  1. A program must be developed that includes reasonable policies and procedures to identify relevant red flags and incorporate those red flags into the program. As each investment adviser’s business practices may vary, the rules provide flexibility for investment advisers to determine which red flags are relevant to their businesses. This flexibility should allow for investment advisers to respond and adapt to new forms or identity theft risks as they arise.
  2. Reasonable policies and procedures must be in place to detect the red flags that the investment adviser’s identity theft prevention program incorporates.
  3. Reasonable policies and procedures must be in place to respond appropriately to any red flags detected by the investment adviser. Additionally, if a red flag is detected, the investment adviser’s identity theft prevention program must outline how the investment adviser will respond based on the degree of risk.
  4. Reasonable policies and procedures must be in place to periodically update the investment adviser’s identity theft prevention program (including updating red flags determined to be relevant), to reflect changes in risks to customers and to the safety and soundness of the investment adviser from identity theft.

In addition to creating a written identity theft prevention program, requirements concerning the administration of the program are also outlined in the rules.

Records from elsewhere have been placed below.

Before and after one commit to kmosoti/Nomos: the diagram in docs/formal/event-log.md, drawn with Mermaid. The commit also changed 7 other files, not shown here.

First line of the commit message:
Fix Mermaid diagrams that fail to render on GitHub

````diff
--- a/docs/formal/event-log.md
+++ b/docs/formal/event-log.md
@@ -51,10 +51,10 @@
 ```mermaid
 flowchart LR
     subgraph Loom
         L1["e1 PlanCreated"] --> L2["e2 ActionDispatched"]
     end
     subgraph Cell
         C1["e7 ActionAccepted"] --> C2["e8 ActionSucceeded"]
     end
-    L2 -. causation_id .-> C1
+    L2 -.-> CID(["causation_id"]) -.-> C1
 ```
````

An investment adviser affected by the new rules is required to obtain approval by the board of directors, an appropriate committee of the board, or a designated senior management employee of the initial written program and must involve those who were sought for approval of the program in the actual oversight, development, implementation and administration of the program. An investment adviser’s staff, as necessary, must be trained to effectively implement the program. Additionally, the investment adviser’s identity theft prevention program must include effective oversight of any service provider arrangements since an investment adviser affected by this new rule will remain legally responsible for compliance with the rules even if the investment adviser outsources its identity theft red flags detection, prevention and mitigation operations to a third party service provide.

The final rules release includes guidelines that each investment adviser affected by the new rule must consider when implementing its identity theft prevention program. Additionally, some examples are provided for certain areas to help an investment adviser comply with the rules. To view the guidelines, an investment adviser should review the final rule release in its entirety.

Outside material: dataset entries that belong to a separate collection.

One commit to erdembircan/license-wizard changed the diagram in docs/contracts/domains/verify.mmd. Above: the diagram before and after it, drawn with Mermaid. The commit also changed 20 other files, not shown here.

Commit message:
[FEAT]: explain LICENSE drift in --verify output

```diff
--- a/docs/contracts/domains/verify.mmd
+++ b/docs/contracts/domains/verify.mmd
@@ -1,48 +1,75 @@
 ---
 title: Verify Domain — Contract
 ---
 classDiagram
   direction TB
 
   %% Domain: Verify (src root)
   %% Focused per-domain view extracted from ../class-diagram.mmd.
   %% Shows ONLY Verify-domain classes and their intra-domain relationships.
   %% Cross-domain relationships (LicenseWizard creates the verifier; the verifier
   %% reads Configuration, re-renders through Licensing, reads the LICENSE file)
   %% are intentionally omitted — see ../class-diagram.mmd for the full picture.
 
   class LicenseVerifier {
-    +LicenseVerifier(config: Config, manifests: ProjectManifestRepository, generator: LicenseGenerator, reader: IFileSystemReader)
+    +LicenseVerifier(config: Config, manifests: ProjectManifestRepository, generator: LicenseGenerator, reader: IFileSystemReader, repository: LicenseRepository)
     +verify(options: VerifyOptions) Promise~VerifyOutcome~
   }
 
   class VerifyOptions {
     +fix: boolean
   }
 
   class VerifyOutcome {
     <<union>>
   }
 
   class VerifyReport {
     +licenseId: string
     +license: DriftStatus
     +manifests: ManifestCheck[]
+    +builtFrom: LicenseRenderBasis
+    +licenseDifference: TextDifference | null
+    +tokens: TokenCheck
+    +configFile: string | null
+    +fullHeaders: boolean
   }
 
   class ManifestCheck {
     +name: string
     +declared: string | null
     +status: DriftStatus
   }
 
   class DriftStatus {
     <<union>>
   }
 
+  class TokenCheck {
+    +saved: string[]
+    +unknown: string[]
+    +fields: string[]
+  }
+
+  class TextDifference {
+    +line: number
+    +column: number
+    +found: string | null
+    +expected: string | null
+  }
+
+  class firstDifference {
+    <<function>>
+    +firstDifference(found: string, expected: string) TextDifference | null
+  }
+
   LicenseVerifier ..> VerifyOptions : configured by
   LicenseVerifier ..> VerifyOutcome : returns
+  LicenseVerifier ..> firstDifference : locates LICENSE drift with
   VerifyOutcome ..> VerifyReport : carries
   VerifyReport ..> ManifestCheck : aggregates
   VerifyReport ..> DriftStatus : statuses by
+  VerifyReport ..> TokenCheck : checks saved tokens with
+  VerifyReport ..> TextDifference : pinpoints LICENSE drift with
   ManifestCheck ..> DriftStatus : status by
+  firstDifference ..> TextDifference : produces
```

The CFTC and the SEC’s new identity theft red flag rules should be embraced by affected investment advisers as a means to further protect their clients. For more information, RIA Compliance Consultants is hosting a webinar to provide an overview of the requirements under the recently released Identity Theft Red Flags Rules. This webinar, “Understanding the New Identity Theft Red Flag Rules and How SEC Registered Investment Advisers are Affected,” will be hosted May 9, 2013, at 12:00 CDT. The cost of this webinar is $69.95. During this webinar, one of our consultants will discuss which SEC registered investment advisers are affected by the Rule, the new deadline for complying with the rule, and what an investment adviser must do in order to comply by the deadline. Additionally, we will provide a summary of some of the guidelines on identity theft detection, prevention, and mitigation that are provided in the final rule release. For more information or to register for this event, please click here.

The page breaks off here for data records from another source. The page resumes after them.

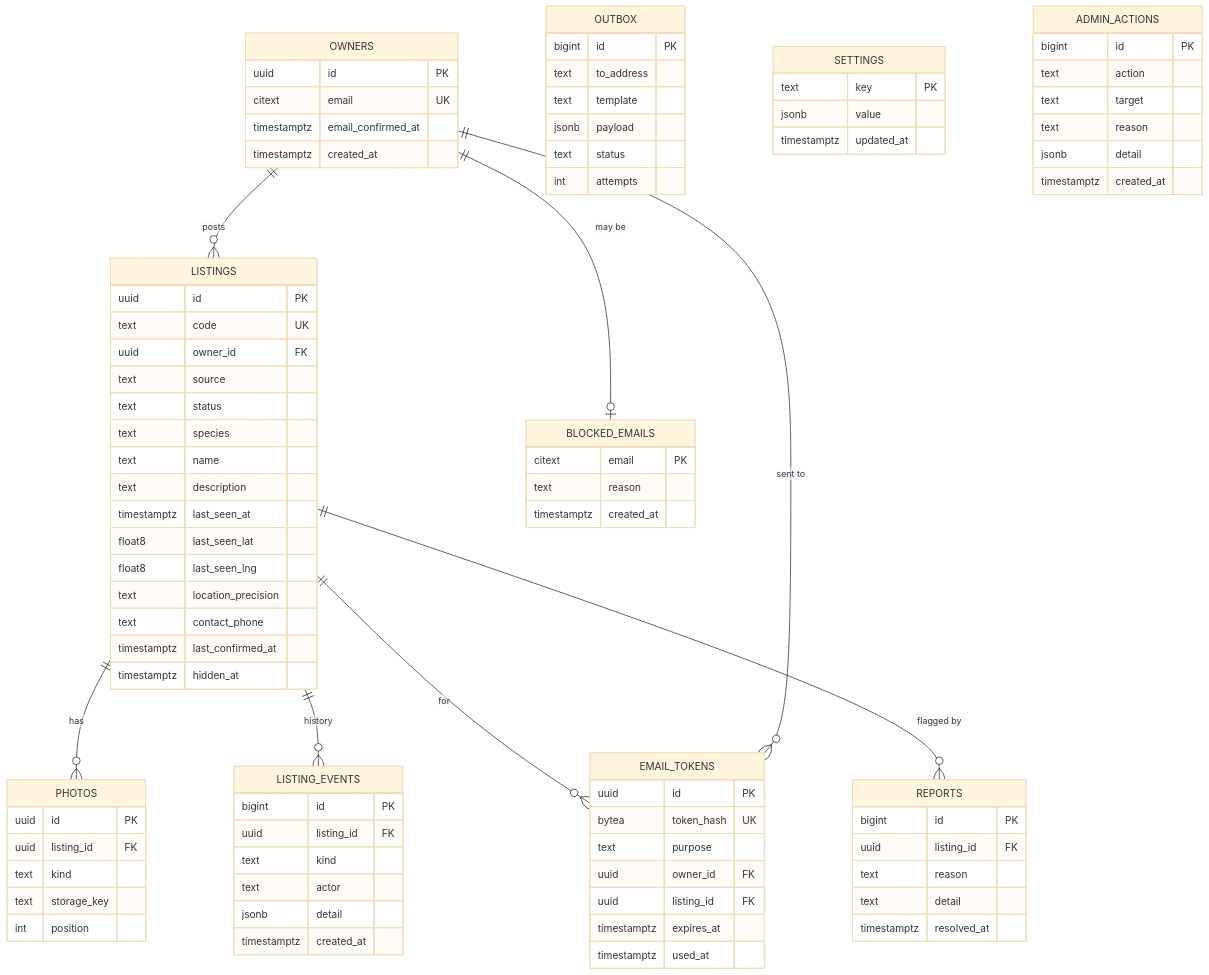
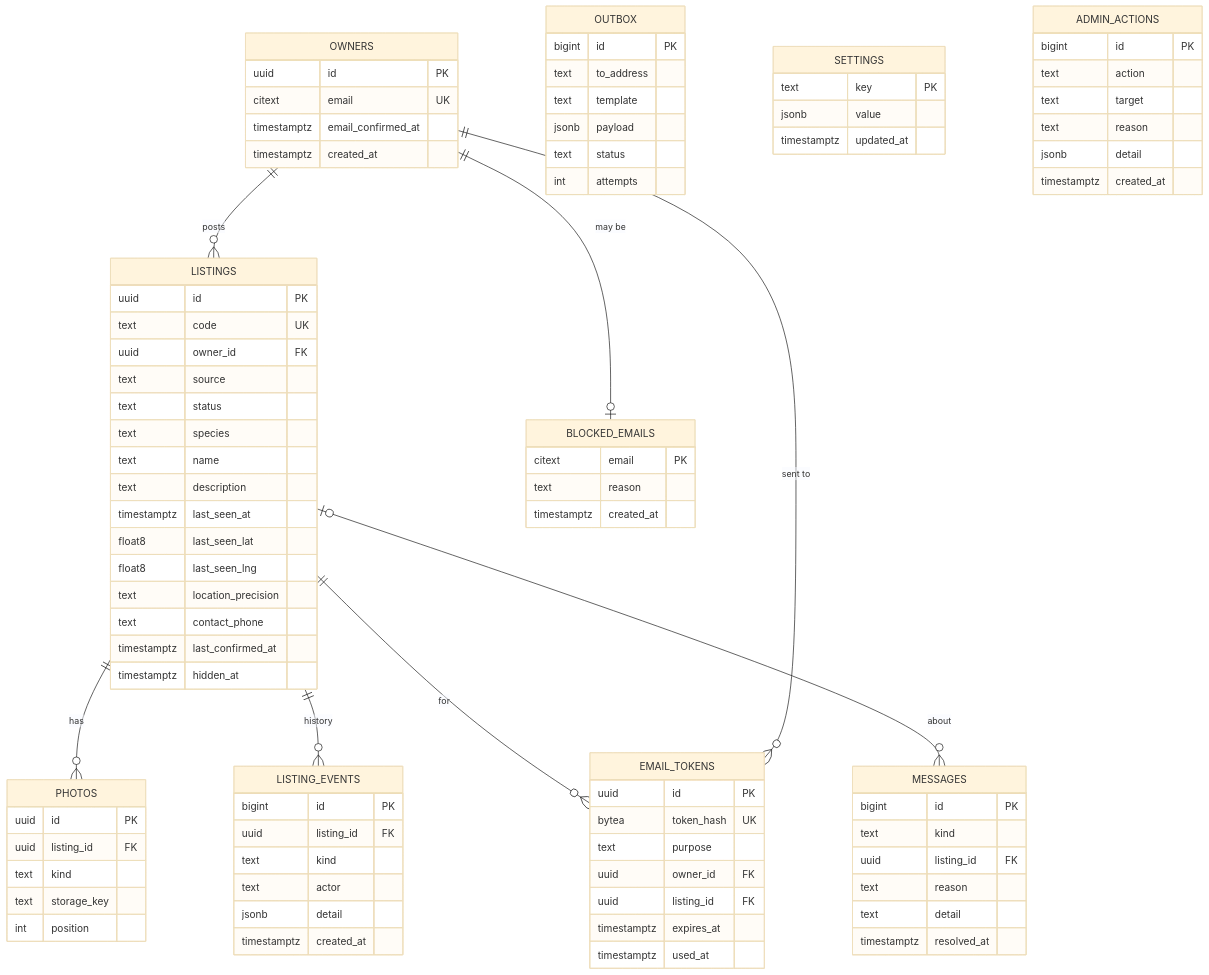
One commit to MoAbboud/PortFolio changed the first of 2 diagrams in roamer/requirements/04-data-model.md. Above: the diagram before and after it, drawn with Mermaid (base theme). The commit also changed other lines of this file and 30 other files, not shown here.

```diff
--- a/roamer/requirements/04-data-model.md
+++ b/roamer/requirements/04-data-model.md
@@ -10,7 +10,7 @@
     LISTINGS ||--o{ LISTING_EVENTS : "history"
     LISTINGS ||--o{ EMAIL_TOKENS : "for"
     OWNERS ||--o{ EMAIL_TOKENS : "sent to"
-    LISTINGS ||--o{ REPORTS : "flagged by"
+    LISTINGS |o--o{ MESSAGES : "about"
     OWNERS ||--o| BLOCKED_EMAILS : "may be"
 
     OWNERS {
@@ -68,8 +68,9 @@
         text status
         int attempts
     }
-    REPORTS {
+    MESSAGES {
         bigint id PK
+        text kind
         uuid listing_id FK
         text reason
         text detail
```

To schedule a time to speak to one of our consultants to determine how RIA Compliance Consultants may assist you with developing your Identity Theft Red Flags policies and procedures, please contact your consultant if you are an existing client or for a new client, click here to schedule a time to speak to one of our consultants.

Posted by Bryan Hill
Labels: Compliance Program, Identity Theft, SEC, Written Policies and Procedures